Ugandan Government Discovers Evidence Of Gay Conspiracy
The anti-gay Ugandan government, and especially its jabbering homophobe-in-chief, Ethics and Integrity Minister Simon Lokodo, are excited to report that they've found proof of a homosexual conspiracy to overturn the moral order in Uganda and promote gay sex in the Ugandan media. From The Kampala Observer:
The government says it has intercepted minutes of a recent meeting that discussed wide-ranging strategies on how to promote the rights of lesbian, gay, bisexual and transgender (LGBT) people in Uganda.
These strategies include how to raise funds and recruit 'friendly' journalists into the cause of fighting for homosexual rights in Uganda. Some sources have told The Observer that security operatives infiltrated gay groups and managed to get a document containing minutes of the meeting.

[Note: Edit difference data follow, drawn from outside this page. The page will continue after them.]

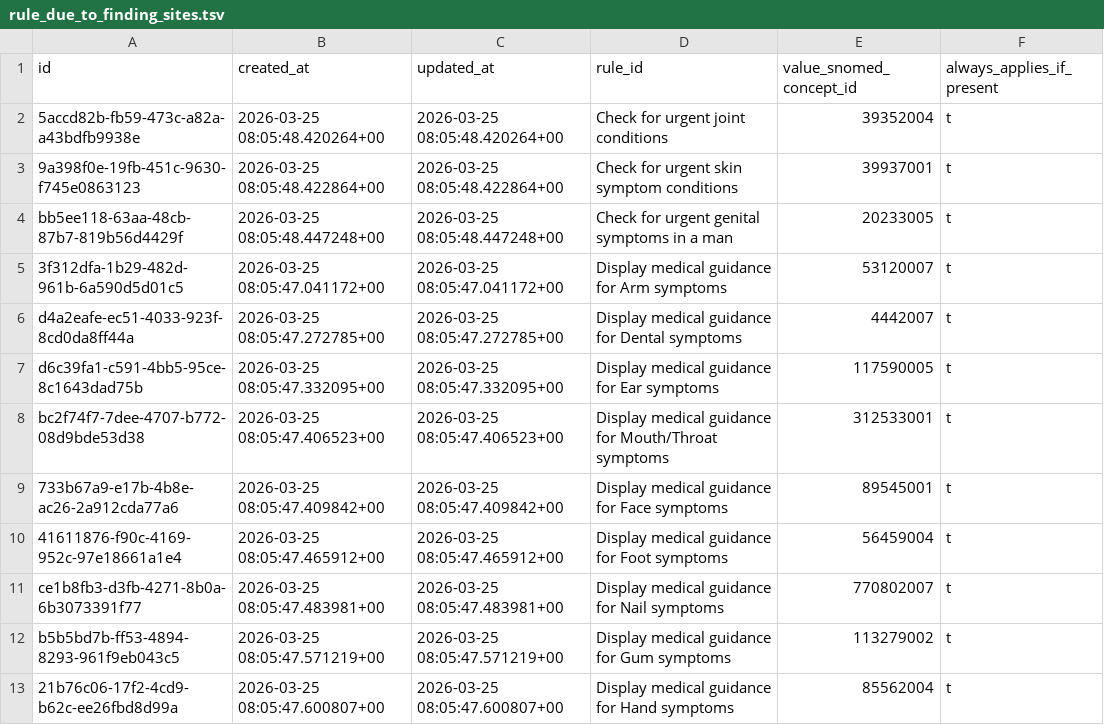
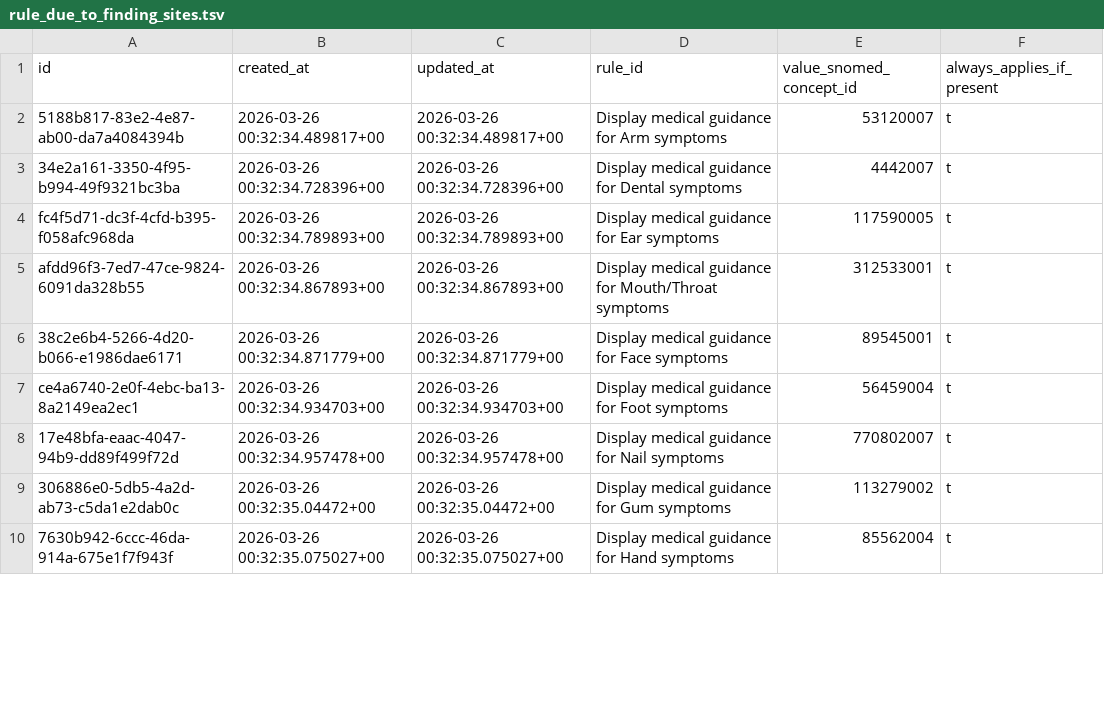
Before and after one commit to txandmj/virtual-hospitals-africa, a TSV file: db/seed/dumps/rule_due_to_finding_sites.tsv, drawn as a sheet; only a part is shown; the diff covers the shown part only.

```diff
--- a/db/seed/dumps/rule_due_to_finding_sites.tsv
+++ b/db/seed/dumps/rule_due_to_finding_sites.tsv
@@ -1,13 +1,10 @@
 id	created_at	updated_at	rule_id	value_snomed_concept_id	always_applies_if_present
-5accd82b-fb59-473c-a82a-a43bdfb9938e	2026-03-25 08:05:48.420264+00	2026-03-25 08:05:48.420264+00	Check for urgent joint conditions	39352004	t
-9a398f0e-19fb-451c-9630-f745e0863123	2026-03-25 08:05:48.422864+00	2026-03-25 08:05:48.422864+00	Check for urgent skin symptom conditions	39937001	t
-bb5ee118-63aa-48cb-87b7-819b56d4429f	2026-03-25 08:05:48.447248+00	2026-03-25 08:05:48.447248+00	Check for urgent genital symptoms in a man	20233005	t
-3f312dfa-1b29-482d-961b-6a590d5d01c5	2026-03-25 08:05:47.041172+00	2026-03-25 08:05:47.041172+00	Display medical guidance for Arm symptoms	53120007	t
-d4a2eafe-ec51-4033-923f-8cd0da8ff44a	2026-03-25 08:05:47.272785+00	2026-03-25 08:05:47.272785+00	Display medical guidance for Dental symptoms	4442007	t
-d6c39fa1-c591-4bb5-95ce-8c1643dad75b	2026-03-25 08:05:47.332095+00	2026-03-25 08:05:47.332095+00	Display medical guidance for Ear symptoms	117590005	t
-bc2f74f7-7dee-4707-b772-08d9bde53d38	2026-03-25 08:05:47.406523+00	2026-03-25 08:05:47.406523+00	Display medical guidance for Mouth/Throat symptoms	312533001	t
-733b67a9-e17b-4b8e-ac26-2a912cda77a6	2026-03-25 08:05:47.409842+00	2026-03-25 08:05:47.409842+00	Display medical guidance for Face symptoms	89545001	t
-41611876-f90c-4169-952c-97e18661a1e4	2026-03-25 08:05:47.465912+00	2026-03-25 08:05:47.465912+00	Display medical guidance for Foot symptoms	56459004	t
-ce1b8fb3-d3fb-4271-8b0a-6b3073391f77	2026-03-25 08:05:47.483981+00	2026-03-25 08:05:47.483981+00	Display medical guidance for Nail symptoms	770802007	t
-b5b5bd7b-ff53-4894-8293-961f9eb043c5	2026-03-25 08:05:47.571219+00	2026-03-25 08:05:47.571219+00	Display medical guidance for Gum symptoms	113279002	t
-21b76c06-17f2-4cd9-b62c-ee26fbd8d99a	2026-03-25 08:05:47.600807+00	2026-03-25 08:05:47.600807+00	Display medical guidance for Hand symptoms	85562004	t
+5188b817-83e2-4e87-ab00-da7a4084394b	2026-03-26 00:32:34.489817+00	2026-03-26 00:32:34.489817+00	Display medical guidance for Arm symptoms	53120007	t
+34e2a161-3350-4f95-b994-49f9321bc3ba	2026-03-26 00:32:34.728396+00	2026-03-26 00:32:34.728396+00	Display medical guidance for Dental symptoms	4442007	t
+fc4f5d71-dc3f-4cfd-b395-f058afc968da	2026-03-26 00:32:34.789893+00	2026-03-26 00:32:34.789893+00	Display medical guidance for Ear symptoms	117590005	t
+afdd96f3-7ed7-47ce-9824-6091da328b55	2026-03-26 00:32:34.867893+00	2026-03-26 00:32:34.867893+00	Display medical guidance for Mouth/Throat symptoms	312533001	t
+38c2e6b4-5266-4d20-b066-e1986dae6171	2026-03-26 00:32:34.871779+00	2026-03-26 00:32:34.871779+00	Display medical guidance for Face symptoms	89545001	t
+ce4a6740-2e0f-4ebc-ba13-8a2149ea2ec1	2026-03-26 00:32:34.934703+00	2026-03-26 00:32:34.934703+00	Display medical guidance for Foot symptoms	56459004	t
+17e48bfa-eaac-4047-94b9-dd89f499f72d	2026-03-26 00:32:34.957478+00	2026-03-26 00:32:34.957478+00	Display medical guidance for Nail symptoms	770802007	t
+306886e0-5db5-4a2d-ab73-c5da1e2dab0c	2026-03-26 00:32:35.04472+00	2026-03-26 00:32:35.04472+00	Display medical guidance for Gum symptoms	113279002	t
+7630b942-6ccc-46da-914a-675e1f7f943f	2026-03-26 00:32:35.075027+00	2026-03-26 00:32:35.075027+00	Display medical guidance for Hand symptoms	85562004	t
```
Also changed, not shown: 3 added rows and 51 edited cells elsewhere in this file, db/seed/dumps/due_to_findings.tsv, db/seed/dumps/rule_due_to_findings.tsv, 10 other files.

The unsigned document, a copy of which we have seen, names 41 people, from 23 NGOs, as having attended the meeting on May 4, 2012, under the coordination of the Civil Society Coalition on Human Rights and Constitutional Law ...
Not incidentally, Andy reported earlier this month on a raid of a meeting of LGBT rights activists meeting in Kampala. It's unclear if Mr. Lokodo's document was obtained during that operation.

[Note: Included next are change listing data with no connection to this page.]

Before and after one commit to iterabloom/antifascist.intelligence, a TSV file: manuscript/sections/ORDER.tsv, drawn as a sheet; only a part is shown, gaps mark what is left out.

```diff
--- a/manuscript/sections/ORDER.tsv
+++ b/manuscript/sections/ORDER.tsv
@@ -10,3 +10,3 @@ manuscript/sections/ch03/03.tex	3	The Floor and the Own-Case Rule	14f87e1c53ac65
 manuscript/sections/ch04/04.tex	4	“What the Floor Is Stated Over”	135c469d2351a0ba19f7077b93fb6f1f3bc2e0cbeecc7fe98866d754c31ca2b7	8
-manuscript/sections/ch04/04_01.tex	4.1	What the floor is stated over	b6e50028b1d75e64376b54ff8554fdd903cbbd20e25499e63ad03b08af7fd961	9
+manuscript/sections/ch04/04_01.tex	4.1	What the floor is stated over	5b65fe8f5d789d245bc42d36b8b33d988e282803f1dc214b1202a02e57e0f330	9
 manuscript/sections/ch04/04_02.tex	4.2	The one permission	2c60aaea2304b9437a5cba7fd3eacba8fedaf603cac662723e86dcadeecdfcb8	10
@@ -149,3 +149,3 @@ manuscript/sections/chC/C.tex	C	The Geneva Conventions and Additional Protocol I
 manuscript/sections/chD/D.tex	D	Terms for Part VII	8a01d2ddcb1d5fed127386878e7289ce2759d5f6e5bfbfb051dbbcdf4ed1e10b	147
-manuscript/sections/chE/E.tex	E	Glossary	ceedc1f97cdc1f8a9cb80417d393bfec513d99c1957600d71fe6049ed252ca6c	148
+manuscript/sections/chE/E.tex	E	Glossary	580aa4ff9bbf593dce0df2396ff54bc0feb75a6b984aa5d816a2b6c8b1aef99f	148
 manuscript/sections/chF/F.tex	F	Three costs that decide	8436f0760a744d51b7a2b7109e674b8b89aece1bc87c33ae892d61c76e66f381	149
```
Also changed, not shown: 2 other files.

Mr. Lokodo, a former Roman Catholic priest, is now doing his best to ensure that the 23 NGOs named in the document are banned from doing business in Uganda:

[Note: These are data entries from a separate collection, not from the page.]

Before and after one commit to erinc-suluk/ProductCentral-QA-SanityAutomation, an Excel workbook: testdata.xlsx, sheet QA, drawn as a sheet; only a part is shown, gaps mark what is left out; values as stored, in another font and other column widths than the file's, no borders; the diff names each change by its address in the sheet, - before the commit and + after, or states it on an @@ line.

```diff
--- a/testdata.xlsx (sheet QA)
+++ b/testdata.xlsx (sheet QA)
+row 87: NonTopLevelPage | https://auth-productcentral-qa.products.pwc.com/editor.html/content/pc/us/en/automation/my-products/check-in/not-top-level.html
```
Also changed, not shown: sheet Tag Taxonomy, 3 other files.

... he said he had passed the list of the NGOs to the Internal Affairs minister to get all of them deregistered, as they were engaging in an illegal activity. Lokodo told journalists that the NGOs were receiving support from abroad and "recruiting" young children into the vice.
Mr. Lokodo says he believes the recovered document will be an important component of his case to revive the punitive anti-gay bill introduced three years ago by MP David Bahati, and which has been languishing in the parliament ever since. The bill originally instituted the death penalty for those convicted of repeat homosexual relations, but the punishment has been amended to life imprisonment.
The Washington Times, the Moonie paper, points out that the recent intensity of anti-gay sentiment in Uganda provides a useful distraction from the rolling public disaster that is the government of President Yowery Museveni:
The move to ban the NGOs comes amid sharply declining support for the government and power struggles within the administration.
An Afrobarometer poll in March found that Ugandans’ approval of President Yoweri Museveni’s government had fallen to 26 percent, from 64 percent in January 2011.
Meanwhile, news outlets reported last week that Speaker of Parliament Rebecca Kadaga and Prime Minister Amama Mbabazi are angling to unseat the 68-year-old president, who has been in power for 26 years.
“This campaign against sexual minorities is meant to shift attention from the challenges this country is facing and the issues affecting day-to-day lives,” said Hassan Shire, executive director of the East and Horn of Africa Human Rights Defenders Project.
NGOs have become more vocal and critical amid the government’s increasing reliance on patronage to retain power, massive unemployment, crumbling infrastructure and violent crackdowns on journalists and activists.
It's worth noting that President Museveni has expressed disapproval of the anti-gay bill, though only after initially endorsing it.